The world over, resident doctors are paid while they provide services and take their exams. In the USA, the Graduate Medical Education Budget is as high as 150 billion dollars. They recruit doctors into residency which has over 31,000 spaces. In England, there are about 16, 000 residency spaces, all these are in cyberspace, you can look it up for proper investigation. They even pay rural allowances in far north of England for over 15, 000 GBP. So, let’s not be disturbed by falsehood spewed by government appointees when they show gross ignorance.
On the threat to fine members in state hospitals should they fail to join strike
The NEC fined all her members nationwide should they fail to join the strike, it is normal union practice to keep at bay erring behaviours. The state institutions are badly hit. We have had meetings with state governors to domesticate and implement the MRTA and yet they have not, only a few state governors like Governor Ifeanyi Okowa in Delta have done it. Governor Fayemi (Ekiti) has also done well and our engagements with him have been fruitful. Governor Makinde of Oyo State is also doing well. So we enjoin other governors to follow in that trajectory.
Doctors in the states joining the strike will definitely affect patients and thereby removing the only olive branch to cushion the effects. What alternative is left for them?
The masses include you and me and our relatives. We know the pains they feel but let’s not forget that doctors are also human, they have children, parents and loved ones they care for too. We also need to be emotionally, physically, and financially stable to give top quality health care to the masses as well. Their hardship is from the failure of government appointees.
Shortage of doctors and brain drain currently affecting health services, how many resident doctors do we have in Nigeria?
Nigeria should have nothing short of 40,000 resident doctors but what we have now is around 16, 000; this has led to burn out and fatigue among doctors. For each tertiary hospital, the strength is dependent on the capacity of the hospital vis a vis bed space and consultants for training. The major cause of physician burn out and fatigue stems from acute shortage of doctors in these health facilities.
Still on your meeting with government, will you say government has handled issues regarding hazard allowance well in the face of a pandemic?
The answer stares at you in the face. Government appointees rake in millions from our commonwealth while those confronting the real hazards get a paltry N5, 000. HIV, hepatitis, Lassa fever and COVID-19 stare at us in the face on daily basis.
What is the way forward?
The cost of the strike is both on us and the people of Nigeria who we provide health care amidst the austere working conditions. We have told government our minimum requirements; when they do that, we will return to doing what we do best which is saving lives.
Many of your members are leaving the country after training. How do we reconcile this?
This again comes from insecurity, harsh economic realities and poor infrastructure. This is what we are crying out for. Government should do the needful to keep doctors here.
Despite the COVID-19 challenge and the fact that you are on strike, President Buhari went overseas for treatment. What is your take?
You should look at the scenario. The high and the mighty enslave and impoverish us. When we take ill, we are left to the poor health care facilities.
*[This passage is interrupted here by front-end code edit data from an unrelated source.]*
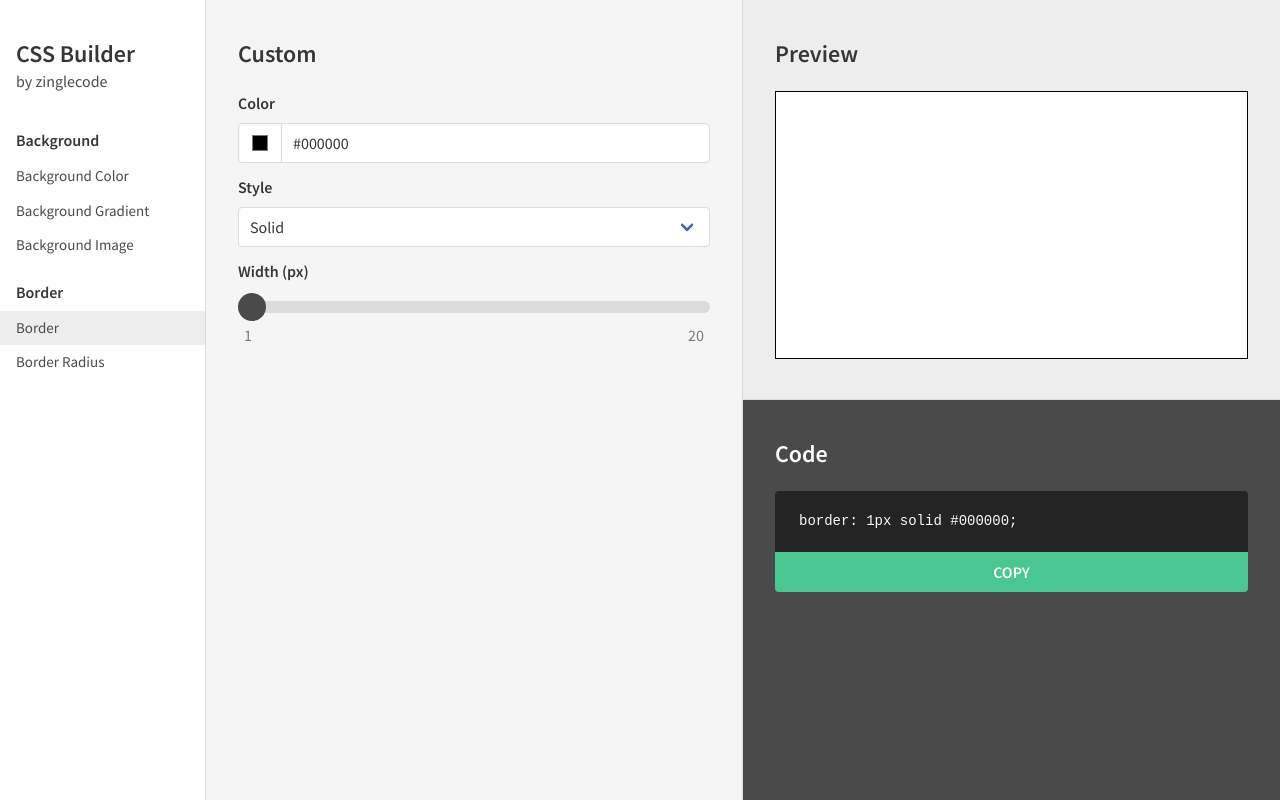
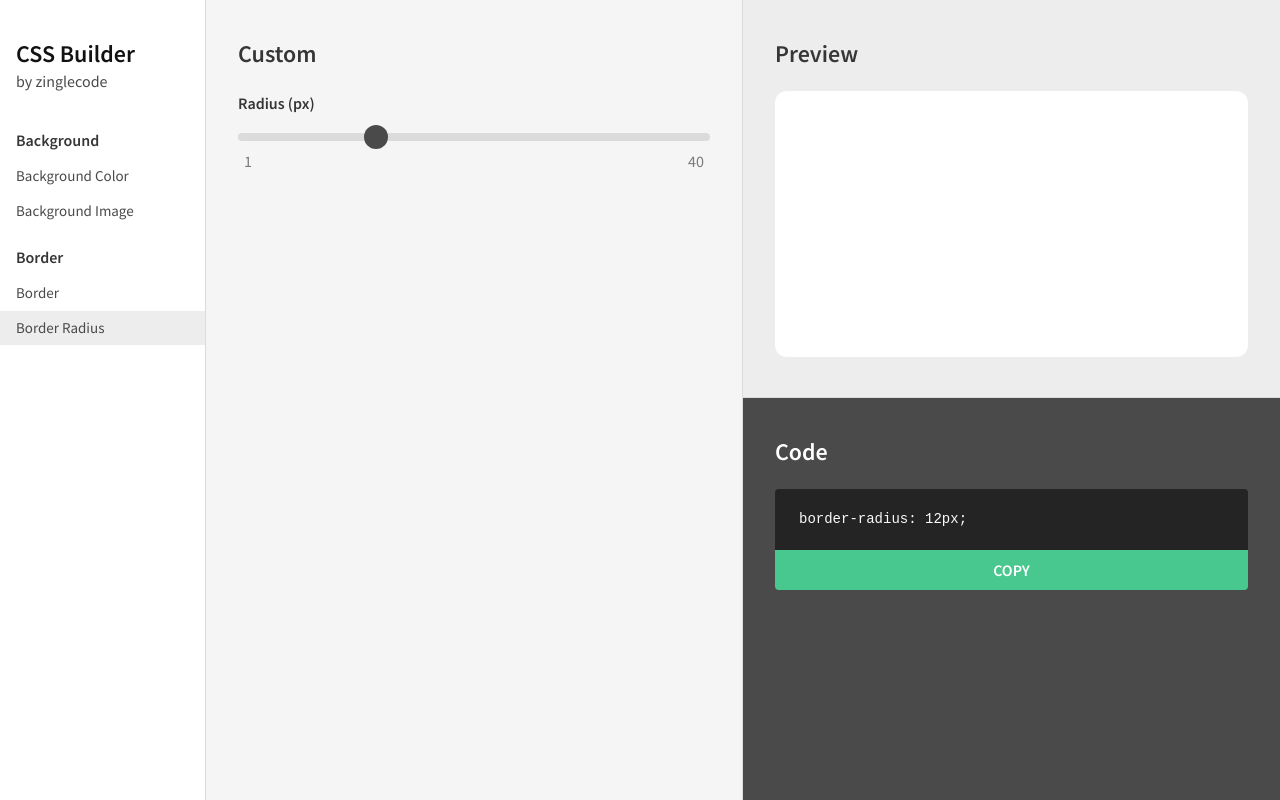
Before and after one commit to potchangelo/css-generator, a React (Create React App) app: page /border-radius in a window 1280 px wide. Built offline with nearby package versions, Linux system fonts and the light colour scheme.

Commit message:
Add route & background, border pages

```diff
--- a/src/App.js
+++ b/src/App.js
@@ -1,6 +1,7 @@
 import React, { useState, useCallback } from 'react';
+import { BrowserRouter as Router, Switch, Route } from "react-router-dom";
 import Nav from './Nav';
-import { Border } from './Inputs';
+import { BackgroundColor, BackgroundImage, Border, BorderRadius } from './Inputs';
 import { Preview, Code } from './Outputs';
 import './Css/App.scss';
 
@@ -16,12 +17,19 @@ function App() {
 	}, []);
 
 	return (
+		<Router>
 			<div className="app">
 				<Nav/>
 				<main className="main">
 					<div className="main__columns columns is-gapless">
 						<div className="main__column column">
-						<Border updateOutput={updateOutput} />
+							<Switch>
+								<Route exact path="/"><div>Home</div></Route>
+								<Route path="/background-color"><BackgroundColor updateOutput={updateOutput} /></Route>
+								<Route path="/background-image"><BackgroundImage updateOutput={updateOutput} /></Route>
+								<Route path="/border"><Border updateOutput={updateOutput} /></Route>
+								<Route path="/border-radius"><BorderRadius updateOutput={updateOutput} /></Route>
+							</Switch>
 						</div>
 						<div className="main__column column">
 							<Preview outputStyle={outputStyle} />
@@ -30,6 +38,7 @@ function App() {
 					</div>
 				</main>
 			</div>
+		</Router>
 	);
 }
 
--- a/src/Css/App.scss
+++ b/src/Css/App.scss
@@ -32,13 +32,13 @@
 input[type=range] {
     background-color: transparent;
     -webkit-appearance: none;
-    margin: 10px 0;
+    margin: 8px 0;
 
     &::-webkit-slider-runnable-track {
         background-color: $grey-lighter;
         border-radius: 6px;
         width: 100%;
-        height: 12px;
+        height: 8px;
         cursor: pointer;
     }
 
@@ -46,8 +46,8 @@ input[type=range] {
         background-color: $grey-dark;
         border: none;
         border-radius: 50%;
-        height: 28px;
-        width: 28px;
+        height: 24px;
+        width: 24px;
         margin-top: -8px;
         cursor: pointer;
         -webkit-appearance: none;
--- /dev/null
+++ b/src/Inputs/_BackgroundColor.js
@@ -0,0 +1,44 @@
+import React, { useState, useEffect } from 'react';
+import Section from './__Section';
+
+function BackgroundColor(props) {
+    // Props & States
+    const {updateOutput} = props;
+    const [backgroundColor, setBackgroundColor] = useState('#000000');
+
+    // Lifecycles
+    useEffect(() => {
+        const style = {backgroundColor: `${backgroundColor}`};
+        const css = `background-color: ${backgroundColor};`;
+        updateOutput(style, css);
+    }, [updateOutput, backgroundColor]);
+
+    return (
+        <Section>
+            <h4 className="title is-4">Custom</h4>
+            <div className="inputs">
+                <label className="label">Color</label>
+                <div className="field has-addons">
+                    <div className="control__color control">
+                        <input
+                            className="input"
+                            type="color"
+                            value={backgroundColor}
+                            onChange={(e) => setBackgroundColor(e.target.value)} />
+                    </div>
+                    <div className="control is-expanded">
+                        <input
+                            className="input"
+                            type="text"
+                            placeholder="HEX Color"
+                            pattern="^#+([a-fA-F0-9]{6}|[a-fA-F0-9]{3})$"
+                            value={backgroundColor}
+                            onChange={(e) => setBackgroundColor(e.target.value)} />
+                    </div>
+                </div>
+            </div>
+        </Section>
+    );
+}
+
+export default BackgroundColor;
--- /dev/null
+++ b/src/Inputs/_BackgroundImage.js
@@ -0,0 +1,123 @@
+import React, { useState, useEffect } from 'react';
+import Section from './__Section';
+
+function BgImage(props) {
+    // Props & States
+    const {updateOutput} = props;
+    const [bgImage, setBgImage] = useState('https://cdn.pixabay.com/photo/2013/03/19/23/07/easter-bunny-95096_960_720.jpg');
+    const [bgSize, setBgSize] = useState('cover');
+    const [bgPosition, setBgPosition] = useState('center');
+    const [bgRepeat, setBgRepeat] = useState('no-repeat');
+    const [bgColor, setBgColor] = useState('#000000');
+
+    // Lifecycles
+    useEffect(() => {
+        const style = {
+            backgroundColor: `${bgColor}`,
+            backgroundImage: `url('${bgImage}')`,
+            backgroundRepeat: `${bgRepeat}`,
+            backgroundPosition: `${bgPosition}`,
+            backgroundSize: `${bgSize}`
+        };
+        const css = `background-color: ${bgColor};\n` +
+                    `background-image: url('${bgImage}');\n` +
+                    `background-repeat: ${bgRepeat};\n` +
+                    `background-position: ${bgPosition};\n` +
+                    `background-size: ${bgSize};`;
+        updateOutput(style, css);
+    }, [updateOutput, bgImage, bgSize, bgPosition, bgRepeat, bgColor]);
+
+    // Elements
+	const bgSizesArray = ['auto', 'cover', 'contain'];
+	const bgSizesElements = bgSizesArray.map(value =>
+		<option key={value} value={value}>{value.charAt(0).toUpperCase() + value.slice(1)}</option>
+    );
+    const bgPositionsArray = [
+        'left top', 'left center', 'left bottom',
+        'center top', 'center', 'center bottom',
+        'right top', 'right center', 'right bottom'
+    ];
+	const bgPositionsElements = bgPositionsArray.map(value => {
+        const label = value.split(' ').map(s => s.charAt(0).toUpperCase() + s.slice(1)).join(' ');
+        return (
+            <option key={value} value={value}>{label}</option>
+        )
+    });
+    const bgRepeatsArray = ['no-repeat', 'repeat-x', 'repeat-y', 'repeat', 'space', 'round'];
+	const bgRepeatsElements = bgRepeatsArray.map(value => {
+        const label = value.split('-').map(s => s.charAt(0).toUpperCase() + s.slice(1)).join(' ');
+        return (
+            <option key={value} value={value}>{label}</option>
+        )
+    });
+
+    return (
+        <Section>
+            <h4 className="title is-4">Custom</h4>
+            <div className="inputs">
+                <label className="label">Image URL</label>
+                <div className="field">
+                    <div className="control">
+                        <input
+                            className="input"
+                            type="text"
+                            placeholder="URL"
+                            value={bgImage}
+                            onChange={(e) => setBgImage(e.target.value)} />
+                    </div>
+                </div>
+                <label className="label">Size</label>
+                <div className="field">
+                    <div className="select is-fullwidth">
+                        <select
+                            value={bgSize}
+                            onChange={(e) => setBgSize(e.target.value)} >
+                            {bgSizesElements}
+                        </select>
+                    </div>
+                </div>
+                <label className="label">Position</label>
+                <div className="field">
+                    <div className="select is-fullwidth">
+                        <select
+                            value={bgPosition}
+                            onChange={(e) => setBgPosition(e.target.value)} >
+                            {bgPositionsElements}
+                        </select>
+                    </div>
+                </div>
+                <label className="label">Repeat</label>
+                <div className="field">
+                    <div className="select is-fullwidth">
+                        <select
+                            value={bgRepeat}
+                            onChange={(e) => setBgRepeat(e.target.value)} >
+                            {bgRepeatsElements}
+                        </select>
+                    </div>
+                </div>
+                <label className="label">Background Color (Support while loading image)</label>
+                <div className="field has-addons">
+                    <div className="control__color control">
+                        <input
+                            className="input"
+                            type="color"
+                            value={bgColor}
+                            onChange={(e) => setBgColor(e.target.value)} />
+                    </div>
+                    <div className="control is-expanded">
+                        <input
+                            className="input"
+                            type="text"
+                            placeholder="HEX Color"
+                            pattern="^#+([a-fA-F0-9]{6}|[a-fA-F0-9]{3})$"
+                            value={bgColor}
+                            onChange={(e) => setBgColor(e.target.value)} />
+                    </div>
+                </div>
+            </div>
+        </Section>
+    );
+}
+
+export default BgImage;
--- /dev/null
+++ b/src/Inputs/_BorderRadius.js
@@ -0,0 +1,40 @@
+import React, { useState, useEffect } from 'react';
+import Section from './__Section';
+
+function BorderRadius(props) {
+    // Props & States
+    const {updateOutput} = props;
+    const [borderRadius, setBorderRadius] = useState(12);
+
+    // Lifecycles
+    useEffect(() => {
+        const style = {borderRadius: `${borderRadius}px`};
+        const css = `border-radius: ${borderRadius}px;`;
+        updateOutput(style, css);
+    }, [updateOutput, borderRadius]);
+
+    return (
+        <Section>
+            <h4 className="title is-4">Custom</h4>
+            <div className="inputs">
+                <label className="label">Radius (px)</label>
+                <div className="field">
+                    <div className="control__range control">
+                        <input
+                            type="range"
+                            min="1"
+                            max="40"
+                            value={borderRadius}
+                            onChange={(e) => setBorderRadius(e.target.value)} />
+                        <div className="control__range--text">
+                            <div className="item has-text-grey">1</div>
+                            <div className="item has-text-grey">40</div>
+                        </div>
+                    </div>
+                </div>
+            </div>
+        </Section>
+    );
+}
+
+export default BorderRadius;
--- a/src/Inputs/index.js
+++ b/src/Inputs/index.js
@@ -1 +1,4 @@
+export { default as BackgroundColor } from './_BackgroundColor';
+export { default as BackgroundImage } from './_BackgroundImage';
 export { default as Border } from './_Border';
+export { default as BorderRadius } from './_BorderRadius';
--- a/src/Nav/Css/Nav.scss
+++ b/src/Nav/Css/Nav.scss
@@ -35,7 +35,7 @@
         font-size: 15px;
     }
 
-    a.current {
+    a.active {
         background-color: $grey-lightest;
     }
 }
--- a/src/Nav/index.js
+++ b/src/Nav/index.js
@@ -1,23 +1,25 @@
 import React from 'react';
+import { Link, NavLink } from 'react-router-dom';
 import './Css/Nav.scss';
 
 function Nav() {
     return (
         <nav className="leftnav">
             <div className="leftnav__brand">
-                <h1 className="title is-4">CSS Builder</h1>
+                <h1 className="title is-4">
+                    <Link className="has-text-black-bis" to="/">CSS Builder</Link>
+                </h1>
                 <h3 className="subtitle is-6">by zinglecode</h3>
             </div>
             <div className="leftnav__group">
                 <h5 className="title is-6">Background</h5>
-                <a>Background Color</a>
-                <a>Background Gradient</a>
-                <a>Background Image</a>
+                <NavLink to="background-color">Background Color</NavLink>
+                <NavLink to="background-image">Background Image</NavLink>
             </div>
             <div className="leftnav__group">
                 <h5 className="title is-6">Border</h5>
-                <a className="current">Border</a>
-                <a>Border Radius</a>
+                <NavLink to="border">Border</NavLink>
+                <NavLink to="border-radius">Border Radius</NavLink>
             </div>
         </nav>
     );
--- a/src/Outputs/Css/Code.scss
+++ b/src/Outputs/Css/Code.scss
@@ -8,6 +8,8 @@
 .code__css {
     border-top-left-radius: 4px;
     border-top-right-radius: 4px;
+    white-space: pre-line;
+    word-break: break-all;
 }
 
 .code__copy.button {
```
Lines whose indentation alone changed are shown as unchanged.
When they are sick, they go to the UK, their wives to Dubai, their daughters give birth in Dubai, their sons seek healthcare in Germany.
These are real-time issues, corruption is our major issue, if they invest in health care in Nigeria, trust me people won’t emigrate. President Joe Biden seeks help in America, PM Boris Johnson had COVID-19 and was treated in a public facility in the UK because, over the years, they have built good health systems and are still largely investing in public facilities. We continue to push on.